Retool operations for a digital age. Agility is the key word. Across the new Chinese landscape, Internet capabilities will require much more than a focus on customer-facing operations. A new operating strategy will integrate Internet technologies into back-office functions, production processes, and supply chains, to achieve new efficiencies. CIOs and other technology specialists will need to change their mind-set about big data, adopt multichannel models, and champion operational improvements.
Drill down on your organizational capabilities. Across China, companies are facing talent shortages for highly specialized roles in big data analytics, particularly in sectors such as finance, where changes are coming fast. Meantime, labor-intensive industries will need to attract more knowledge workers as digital technologies become “wrappers” for many goods and services. Outside hiring to attract new talent will be needed, but companies must also be creative about developing their talent pipelines, exploring industry collaboration to create skills in short supply in China, and seeking out partnerships with universities.
The open-ended characteristics of Internet technologies will challenge traditional business models that keep value-chain activities in-house. The next phase of change will tax the capabilities of companies in China, and executives should be open to collaborative ecosystems involving partnerships with upstream suppliers, downstream vendors, and consumers.
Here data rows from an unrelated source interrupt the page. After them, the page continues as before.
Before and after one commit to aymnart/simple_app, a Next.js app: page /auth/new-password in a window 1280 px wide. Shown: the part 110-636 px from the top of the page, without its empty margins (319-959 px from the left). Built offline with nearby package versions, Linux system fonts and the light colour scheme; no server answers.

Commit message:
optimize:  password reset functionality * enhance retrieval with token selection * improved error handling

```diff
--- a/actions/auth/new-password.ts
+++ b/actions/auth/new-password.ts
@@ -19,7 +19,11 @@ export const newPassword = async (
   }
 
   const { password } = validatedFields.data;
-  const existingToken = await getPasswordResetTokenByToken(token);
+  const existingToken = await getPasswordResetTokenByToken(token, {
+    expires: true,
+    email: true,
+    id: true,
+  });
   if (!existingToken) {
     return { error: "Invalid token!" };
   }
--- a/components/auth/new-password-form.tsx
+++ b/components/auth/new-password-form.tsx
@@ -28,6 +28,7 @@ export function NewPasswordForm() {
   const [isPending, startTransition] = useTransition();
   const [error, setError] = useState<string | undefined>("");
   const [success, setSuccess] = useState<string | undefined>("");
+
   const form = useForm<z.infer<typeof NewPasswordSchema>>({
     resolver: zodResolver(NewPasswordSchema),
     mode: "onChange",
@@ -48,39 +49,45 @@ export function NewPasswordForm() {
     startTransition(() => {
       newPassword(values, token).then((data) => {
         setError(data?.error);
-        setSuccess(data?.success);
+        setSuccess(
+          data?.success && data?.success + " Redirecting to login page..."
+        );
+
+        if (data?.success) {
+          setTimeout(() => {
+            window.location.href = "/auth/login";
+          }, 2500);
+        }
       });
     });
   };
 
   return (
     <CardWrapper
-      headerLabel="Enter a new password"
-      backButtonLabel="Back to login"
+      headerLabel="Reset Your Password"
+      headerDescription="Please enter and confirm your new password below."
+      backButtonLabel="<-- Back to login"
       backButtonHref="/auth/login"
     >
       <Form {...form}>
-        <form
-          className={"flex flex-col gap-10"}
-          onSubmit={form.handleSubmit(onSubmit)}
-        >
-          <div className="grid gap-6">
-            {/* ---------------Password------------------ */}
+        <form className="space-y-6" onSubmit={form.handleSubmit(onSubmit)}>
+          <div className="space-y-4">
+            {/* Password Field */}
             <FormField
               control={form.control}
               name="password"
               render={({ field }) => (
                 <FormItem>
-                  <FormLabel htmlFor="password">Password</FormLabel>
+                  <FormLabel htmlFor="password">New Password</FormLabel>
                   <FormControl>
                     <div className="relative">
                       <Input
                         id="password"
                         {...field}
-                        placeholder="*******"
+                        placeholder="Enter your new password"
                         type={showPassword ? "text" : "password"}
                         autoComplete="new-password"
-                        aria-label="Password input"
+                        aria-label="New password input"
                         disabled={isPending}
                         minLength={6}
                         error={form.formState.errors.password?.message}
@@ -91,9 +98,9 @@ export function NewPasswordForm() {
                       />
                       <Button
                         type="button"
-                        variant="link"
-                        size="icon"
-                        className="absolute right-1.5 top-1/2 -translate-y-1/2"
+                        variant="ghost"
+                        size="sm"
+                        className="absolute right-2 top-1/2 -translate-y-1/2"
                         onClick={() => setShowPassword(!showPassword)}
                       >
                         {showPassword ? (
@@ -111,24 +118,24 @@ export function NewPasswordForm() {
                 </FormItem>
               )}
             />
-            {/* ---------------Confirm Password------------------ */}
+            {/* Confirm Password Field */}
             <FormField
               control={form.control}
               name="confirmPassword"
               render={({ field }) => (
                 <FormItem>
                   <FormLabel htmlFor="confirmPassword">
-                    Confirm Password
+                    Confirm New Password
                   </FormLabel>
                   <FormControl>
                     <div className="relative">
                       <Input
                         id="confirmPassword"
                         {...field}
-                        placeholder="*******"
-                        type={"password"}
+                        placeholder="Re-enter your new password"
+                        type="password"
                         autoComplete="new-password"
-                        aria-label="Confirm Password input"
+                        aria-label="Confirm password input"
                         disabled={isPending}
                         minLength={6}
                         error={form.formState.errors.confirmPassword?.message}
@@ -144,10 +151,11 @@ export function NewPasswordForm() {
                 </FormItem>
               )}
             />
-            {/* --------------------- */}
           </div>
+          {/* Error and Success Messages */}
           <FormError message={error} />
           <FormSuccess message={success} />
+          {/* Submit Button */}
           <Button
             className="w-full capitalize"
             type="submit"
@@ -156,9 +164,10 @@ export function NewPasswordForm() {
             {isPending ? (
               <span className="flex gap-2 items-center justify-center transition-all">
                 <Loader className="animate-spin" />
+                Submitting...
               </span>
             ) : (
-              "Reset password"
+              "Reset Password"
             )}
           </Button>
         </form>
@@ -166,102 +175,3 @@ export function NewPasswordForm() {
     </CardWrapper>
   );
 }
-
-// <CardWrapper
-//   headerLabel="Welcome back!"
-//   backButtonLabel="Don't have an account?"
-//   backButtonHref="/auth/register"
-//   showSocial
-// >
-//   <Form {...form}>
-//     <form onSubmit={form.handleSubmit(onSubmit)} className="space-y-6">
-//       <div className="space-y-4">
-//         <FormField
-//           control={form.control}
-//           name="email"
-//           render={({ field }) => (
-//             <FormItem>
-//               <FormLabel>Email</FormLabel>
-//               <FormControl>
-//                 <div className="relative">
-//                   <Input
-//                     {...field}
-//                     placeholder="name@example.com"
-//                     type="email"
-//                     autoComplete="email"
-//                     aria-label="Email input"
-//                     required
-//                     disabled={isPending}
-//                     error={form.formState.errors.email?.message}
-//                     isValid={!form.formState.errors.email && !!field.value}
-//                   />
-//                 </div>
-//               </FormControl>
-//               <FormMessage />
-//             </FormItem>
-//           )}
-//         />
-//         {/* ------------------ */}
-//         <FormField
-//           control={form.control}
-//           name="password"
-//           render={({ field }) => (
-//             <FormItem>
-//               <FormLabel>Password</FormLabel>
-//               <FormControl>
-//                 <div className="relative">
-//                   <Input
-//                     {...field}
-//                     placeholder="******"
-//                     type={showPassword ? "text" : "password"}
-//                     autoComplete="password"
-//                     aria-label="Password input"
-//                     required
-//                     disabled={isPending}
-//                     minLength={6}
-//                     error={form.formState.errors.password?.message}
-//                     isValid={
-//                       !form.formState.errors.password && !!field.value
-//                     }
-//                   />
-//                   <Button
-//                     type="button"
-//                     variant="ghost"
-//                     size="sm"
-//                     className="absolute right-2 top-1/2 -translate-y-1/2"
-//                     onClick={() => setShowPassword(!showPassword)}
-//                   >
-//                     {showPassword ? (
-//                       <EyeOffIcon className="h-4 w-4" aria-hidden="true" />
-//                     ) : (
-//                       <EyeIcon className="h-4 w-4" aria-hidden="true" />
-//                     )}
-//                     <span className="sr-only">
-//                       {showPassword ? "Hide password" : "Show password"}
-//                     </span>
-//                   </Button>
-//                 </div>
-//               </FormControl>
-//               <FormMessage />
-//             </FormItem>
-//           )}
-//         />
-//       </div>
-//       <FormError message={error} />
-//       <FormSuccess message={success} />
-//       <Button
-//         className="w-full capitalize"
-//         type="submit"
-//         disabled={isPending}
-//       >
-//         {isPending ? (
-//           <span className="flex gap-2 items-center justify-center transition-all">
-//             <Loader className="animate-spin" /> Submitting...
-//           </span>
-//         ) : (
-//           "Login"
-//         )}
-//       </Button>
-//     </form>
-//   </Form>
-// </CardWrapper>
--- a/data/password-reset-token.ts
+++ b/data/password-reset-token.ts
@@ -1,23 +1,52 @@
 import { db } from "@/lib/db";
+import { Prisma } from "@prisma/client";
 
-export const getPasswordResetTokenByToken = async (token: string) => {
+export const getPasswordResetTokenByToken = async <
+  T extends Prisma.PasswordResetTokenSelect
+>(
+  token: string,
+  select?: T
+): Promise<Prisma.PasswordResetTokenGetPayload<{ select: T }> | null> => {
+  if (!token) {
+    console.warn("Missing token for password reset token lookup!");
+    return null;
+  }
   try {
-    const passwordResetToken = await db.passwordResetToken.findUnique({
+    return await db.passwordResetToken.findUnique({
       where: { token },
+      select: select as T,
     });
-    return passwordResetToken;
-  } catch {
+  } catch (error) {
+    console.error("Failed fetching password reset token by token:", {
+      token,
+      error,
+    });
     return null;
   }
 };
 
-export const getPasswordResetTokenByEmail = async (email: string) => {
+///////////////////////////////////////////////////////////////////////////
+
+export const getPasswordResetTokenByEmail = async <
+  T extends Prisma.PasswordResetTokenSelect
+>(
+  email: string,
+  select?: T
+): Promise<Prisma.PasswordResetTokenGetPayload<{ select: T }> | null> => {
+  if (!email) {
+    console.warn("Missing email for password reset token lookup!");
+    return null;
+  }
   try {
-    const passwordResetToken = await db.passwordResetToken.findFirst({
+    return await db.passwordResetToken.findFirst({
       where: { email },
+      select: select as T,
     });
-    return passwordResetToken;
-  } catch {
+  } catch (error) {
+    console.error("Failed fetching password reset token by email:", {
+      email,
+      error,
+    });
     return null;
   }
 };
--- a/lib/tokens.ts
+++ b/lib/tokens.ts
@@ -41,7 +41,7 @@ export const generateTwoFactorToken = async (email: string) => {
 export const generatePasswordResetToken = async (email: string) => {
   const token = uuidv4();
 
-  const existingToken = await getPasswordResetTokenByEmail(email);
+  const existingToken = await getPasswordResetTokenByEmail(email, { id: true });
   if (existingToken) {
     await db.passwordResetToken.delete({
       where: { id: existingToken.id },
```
China’s increasingly wired landscape, in short, is changing the face of business there and challenging the strategies even of companies that have prospered through earlier waves of tumultuous growth.